§ Records
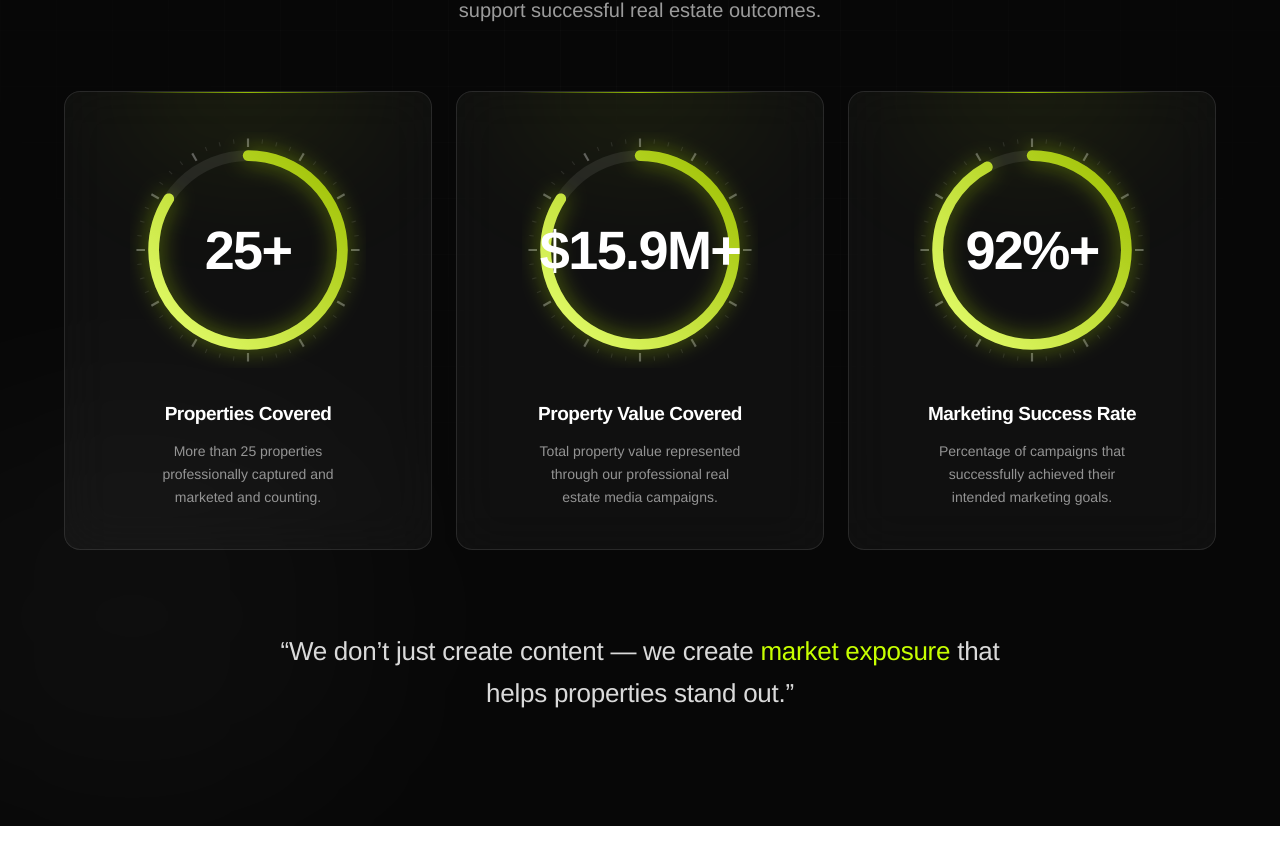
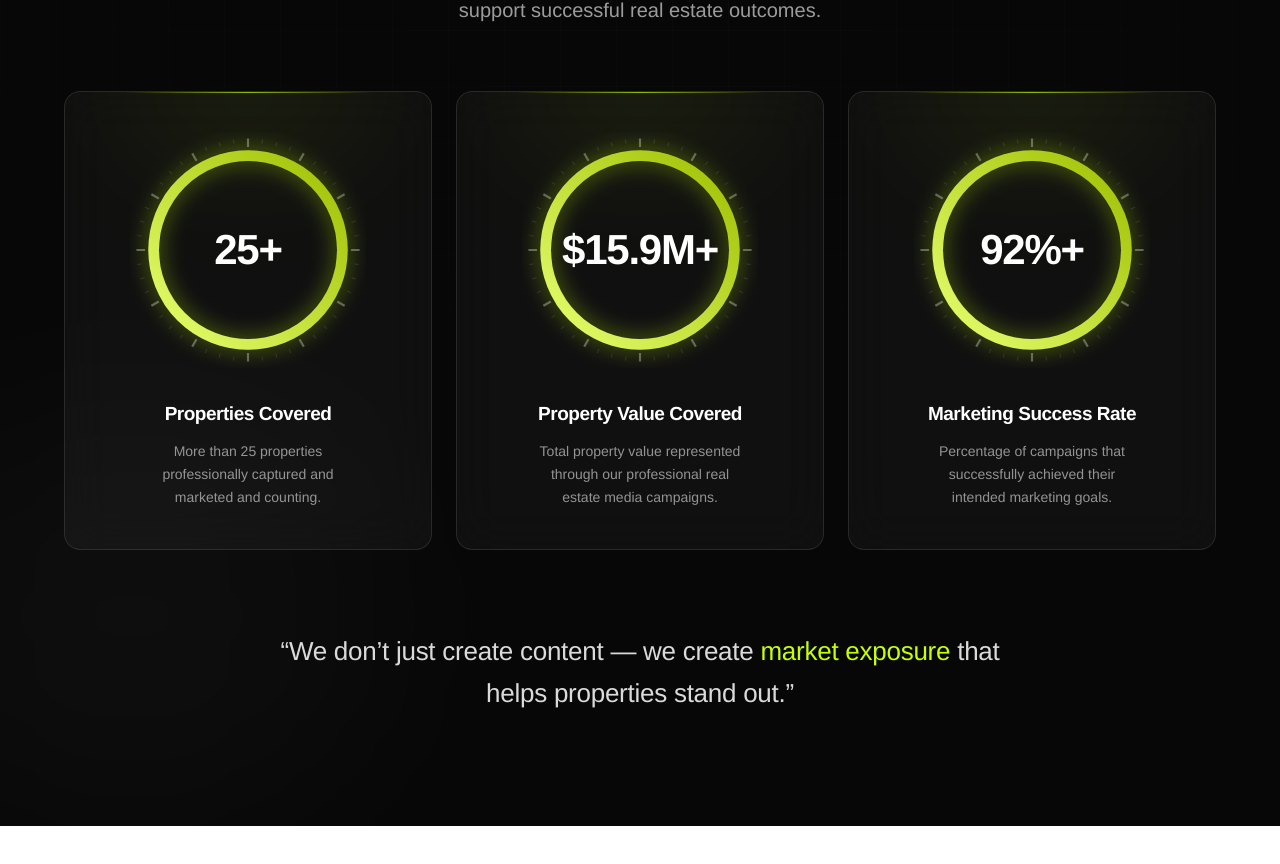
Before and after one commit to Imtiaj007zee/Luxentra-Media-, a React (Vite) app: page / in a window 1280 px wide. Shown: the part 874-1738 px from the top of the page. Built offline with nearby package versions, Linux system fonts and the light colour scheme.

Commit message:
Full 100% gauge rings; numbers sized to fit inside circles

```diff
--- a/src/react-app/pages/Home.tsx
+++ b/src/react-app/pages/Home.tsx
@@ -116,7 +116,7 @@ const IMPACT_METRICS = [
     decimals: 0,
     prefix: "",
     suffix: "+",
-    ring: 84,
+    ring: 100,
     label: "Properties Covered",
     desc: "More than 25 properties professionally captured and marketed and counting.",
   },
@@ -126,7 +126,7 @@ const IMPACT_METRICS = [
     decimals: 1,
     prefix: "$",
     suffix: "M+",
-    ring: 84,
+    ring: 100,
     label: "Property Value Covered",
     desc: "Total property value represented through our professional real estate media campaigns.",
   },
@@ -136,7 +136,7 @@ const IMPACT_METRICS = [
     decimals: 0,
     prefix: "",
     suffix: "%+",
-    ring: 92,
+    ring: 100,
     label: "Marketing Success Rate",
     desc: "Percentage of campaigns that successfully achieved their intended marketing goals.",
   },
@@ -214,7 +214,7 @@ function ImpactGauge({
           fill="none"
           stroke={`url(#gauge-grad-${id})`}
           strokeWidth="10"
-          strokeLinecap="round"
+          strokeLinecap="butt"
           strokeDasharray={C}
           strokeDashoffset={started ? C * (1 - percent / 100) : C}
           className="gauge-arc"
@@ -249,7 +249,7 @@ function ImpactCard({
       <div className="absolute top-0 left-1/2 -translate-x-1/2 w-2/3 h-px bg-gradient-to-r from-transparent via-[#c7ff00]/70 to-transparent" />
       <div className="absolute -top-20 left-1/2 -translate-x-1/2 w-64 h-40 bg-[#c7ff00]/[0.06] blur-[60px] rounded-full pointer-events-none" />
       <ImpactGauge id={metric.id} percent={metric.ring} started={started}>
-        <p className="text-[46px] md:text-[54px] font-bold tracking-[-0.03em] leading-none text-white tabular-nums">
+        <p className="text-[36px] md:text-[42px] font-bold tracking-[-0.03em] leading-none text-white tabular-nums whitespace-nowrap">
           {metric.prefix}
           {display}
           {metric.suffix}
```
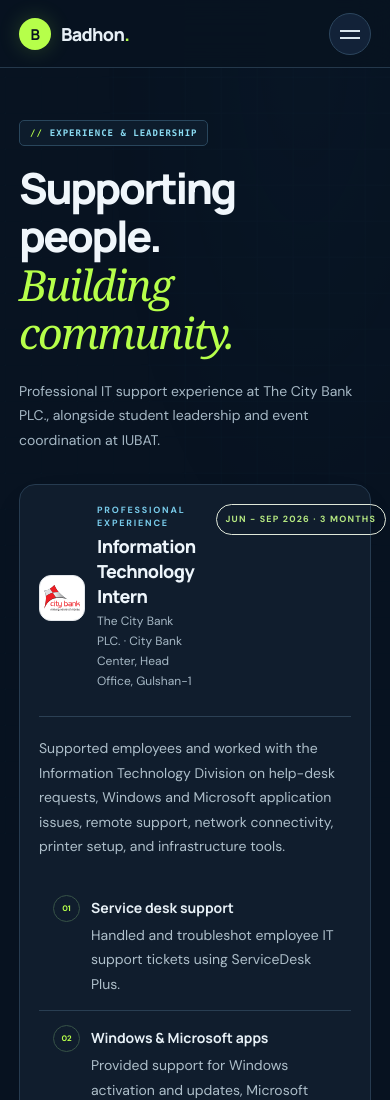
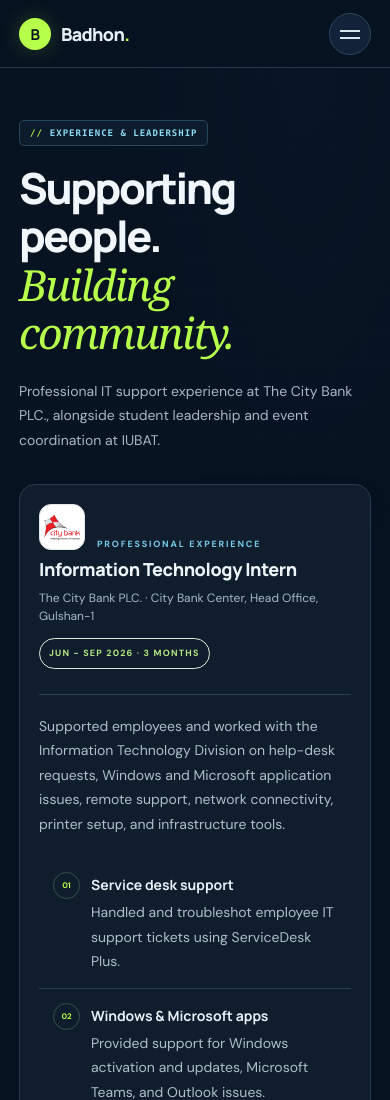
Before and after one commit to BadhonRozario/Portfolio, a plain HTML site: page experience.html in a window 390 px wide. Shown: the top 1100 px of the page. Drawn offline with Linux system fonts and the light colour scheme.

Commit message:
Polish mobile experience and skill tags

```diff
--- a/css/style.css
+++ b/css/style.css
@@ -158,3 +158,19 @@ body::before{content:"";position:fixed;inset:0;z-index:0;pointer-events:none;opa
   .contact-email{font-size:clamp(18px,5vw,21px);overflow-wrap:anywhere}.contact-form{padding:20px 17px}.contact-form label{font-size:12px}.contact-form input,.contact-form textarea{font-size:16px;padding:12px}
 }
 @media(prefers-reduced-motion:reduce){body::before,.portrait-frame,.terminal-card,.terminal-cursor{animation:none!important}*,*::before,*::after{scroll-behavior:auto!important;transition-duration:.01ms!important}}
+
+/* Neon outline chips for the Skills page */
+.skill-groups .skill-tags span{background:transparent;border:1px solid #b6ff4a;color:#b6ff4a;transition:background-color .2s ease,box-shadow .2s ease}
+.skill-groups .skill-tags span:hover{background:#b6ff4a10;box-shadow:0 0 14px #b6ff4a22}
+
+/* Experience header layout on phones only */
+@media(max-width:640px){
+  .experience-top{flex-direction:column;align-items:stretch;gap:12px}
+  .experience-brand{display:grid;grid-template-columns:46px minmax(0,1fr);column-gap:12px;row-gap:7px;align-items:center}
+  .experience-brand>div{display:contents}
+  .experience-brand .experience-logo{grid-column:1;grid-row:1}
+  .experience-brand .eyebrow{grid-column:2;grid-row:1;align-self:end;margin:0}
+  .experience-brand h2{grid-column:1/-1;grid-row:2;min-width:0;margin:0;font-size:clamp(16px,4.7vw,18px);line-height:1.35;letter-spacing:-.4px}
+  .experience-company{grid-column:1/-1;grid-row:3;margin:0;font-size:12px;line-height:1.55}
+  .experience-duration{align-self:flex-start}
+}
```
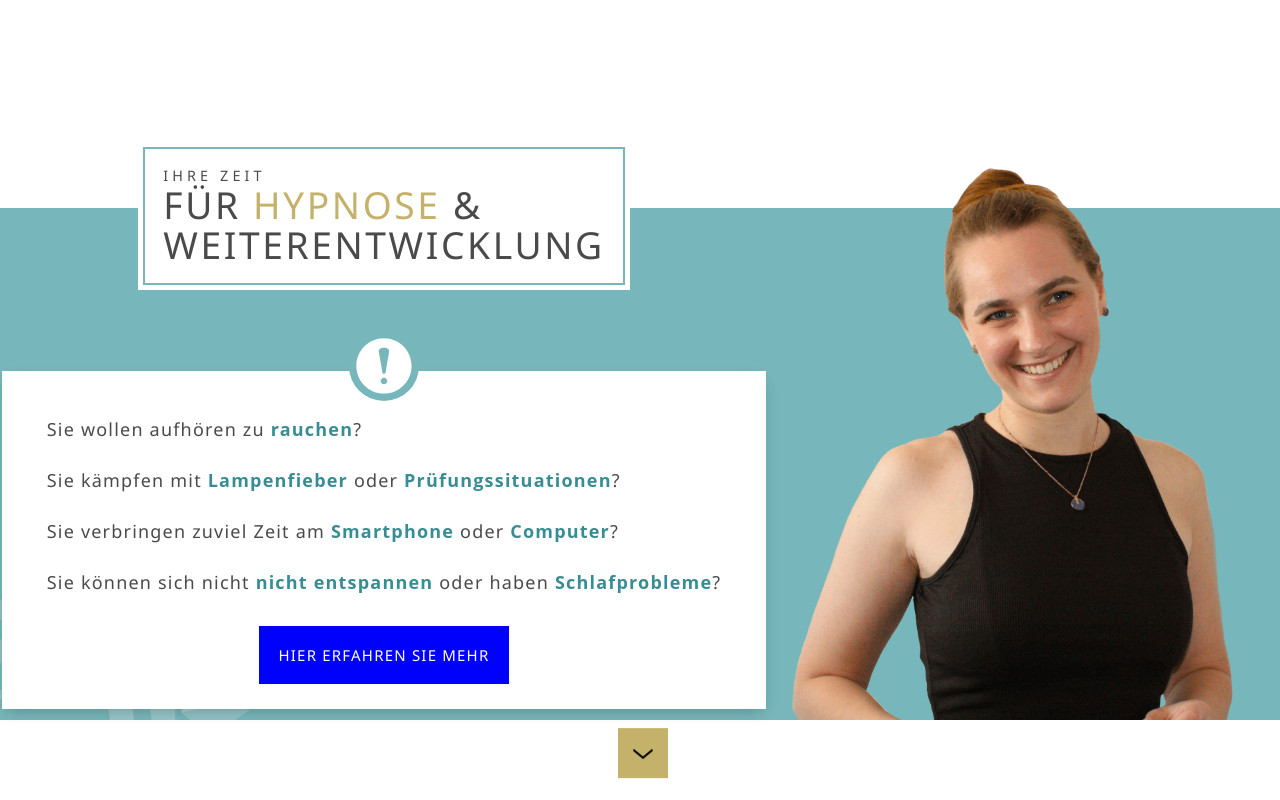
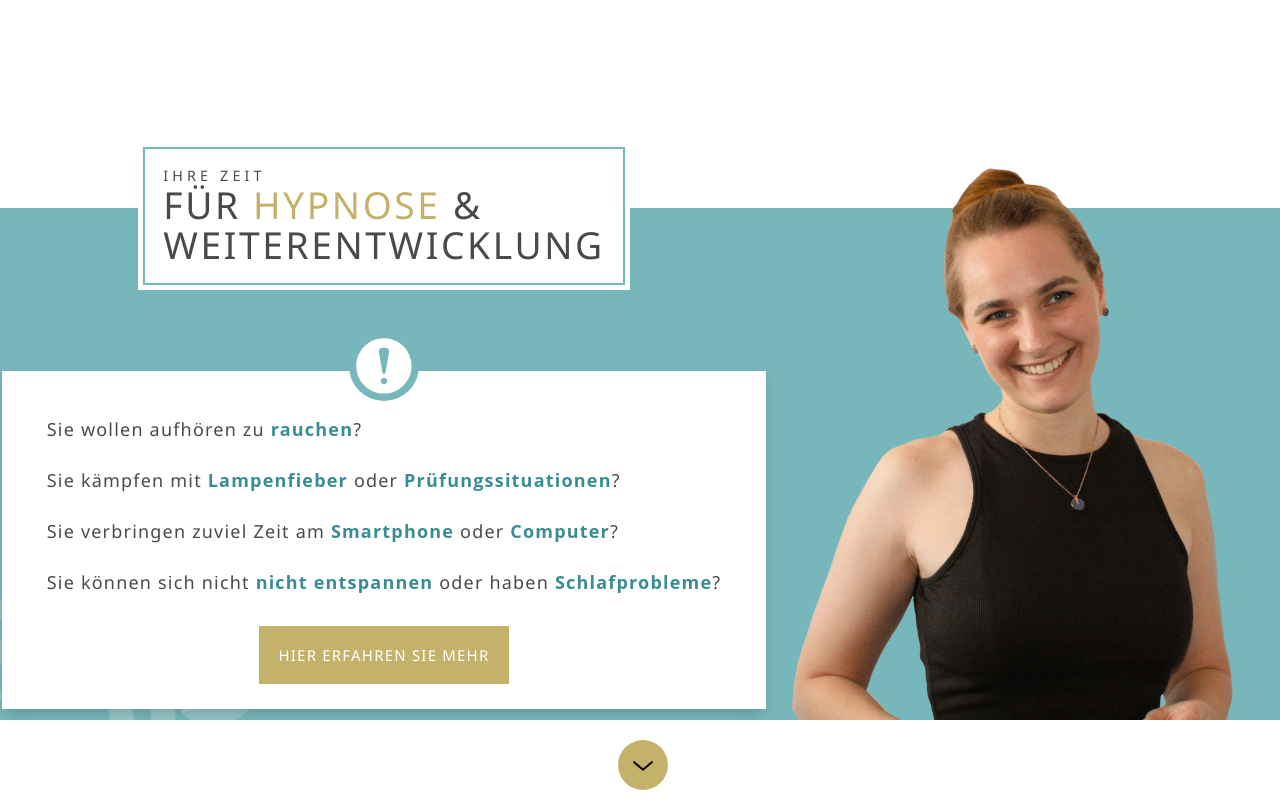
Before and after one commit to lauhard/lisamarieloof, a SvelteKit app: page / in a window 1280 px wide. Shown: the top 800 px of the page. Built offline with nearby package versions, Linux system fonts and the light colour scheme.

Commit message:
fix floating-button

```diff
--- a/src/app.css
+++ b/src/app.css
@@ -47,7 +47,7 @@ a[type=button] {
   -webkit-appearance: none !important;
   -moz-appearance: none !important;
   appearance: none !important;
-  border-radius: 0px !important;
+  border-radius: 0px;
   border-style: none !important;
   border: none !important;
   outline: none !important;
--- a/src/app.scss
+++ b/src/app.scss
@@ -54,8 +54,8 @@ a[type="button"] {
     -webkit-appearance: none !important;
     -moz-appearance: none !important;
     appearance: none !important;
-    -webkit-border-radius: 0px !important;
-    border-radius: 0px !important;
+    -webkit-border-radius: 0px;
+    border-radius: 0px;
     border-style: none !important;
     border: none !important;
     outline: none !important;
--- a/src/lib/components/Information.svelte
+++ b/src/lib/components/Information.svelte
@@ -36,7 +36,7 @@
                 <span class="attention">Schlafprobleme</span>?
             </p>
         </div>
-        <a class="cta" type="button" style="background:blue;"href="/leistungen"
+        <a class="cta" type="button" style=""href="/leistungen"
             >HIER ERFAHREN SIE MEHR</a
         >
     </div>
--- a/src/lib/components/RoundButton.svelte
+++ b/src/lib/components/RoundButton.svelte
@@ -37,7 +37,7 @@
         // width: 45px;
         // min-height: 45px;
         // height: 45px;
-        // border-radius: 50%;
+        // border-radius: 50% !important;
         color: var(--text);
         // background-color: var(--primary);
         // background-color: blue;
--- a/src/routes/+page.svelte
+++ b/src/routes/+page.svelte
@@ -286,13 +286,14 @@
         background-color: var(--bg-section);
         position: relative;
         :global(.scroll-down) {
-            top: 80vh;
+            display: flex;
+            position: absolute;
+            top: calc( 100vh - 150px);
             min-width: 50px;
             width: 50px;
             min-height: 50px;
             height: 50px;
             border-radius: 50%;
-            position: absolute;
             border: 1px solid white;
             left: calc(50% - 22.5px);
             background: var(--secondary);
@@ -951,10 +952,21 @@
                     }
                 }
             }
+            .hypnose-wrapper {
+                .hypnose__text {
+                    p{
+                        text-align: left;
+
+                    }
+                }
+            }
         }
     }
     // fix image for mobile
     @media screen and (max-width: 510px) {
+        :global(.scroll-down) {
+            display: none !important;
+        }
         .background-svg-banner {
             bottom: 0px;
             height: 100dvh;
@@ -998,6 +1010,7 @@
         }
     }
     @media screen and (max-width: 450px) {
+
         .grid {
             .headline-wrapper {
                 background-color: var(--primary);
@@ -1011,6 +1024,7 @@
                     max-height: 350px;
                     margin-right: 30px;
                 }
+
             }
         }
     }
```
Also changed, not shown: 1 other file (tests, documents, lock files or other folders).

§ Your assignment
Return every line from the entries above that includes the word "height".

§ Problem solution
+  .experience-brand h2{grid-column:1/-1;grid-row:2;min-width:0;margin:0;font-size:clamp(16px,4.7vw,18px);line-height:1.35;letter-spacing:-.4px}
+  .experience-company{grid-column:1/-1;grid-row:3;margin:0;font-size:12px;line-height:1.55}
         // min-height: 45px;
         // height: 45px;
             min-height: 50px;
             height: 50px;
             height: 100dvh;
                     max-height: 350px;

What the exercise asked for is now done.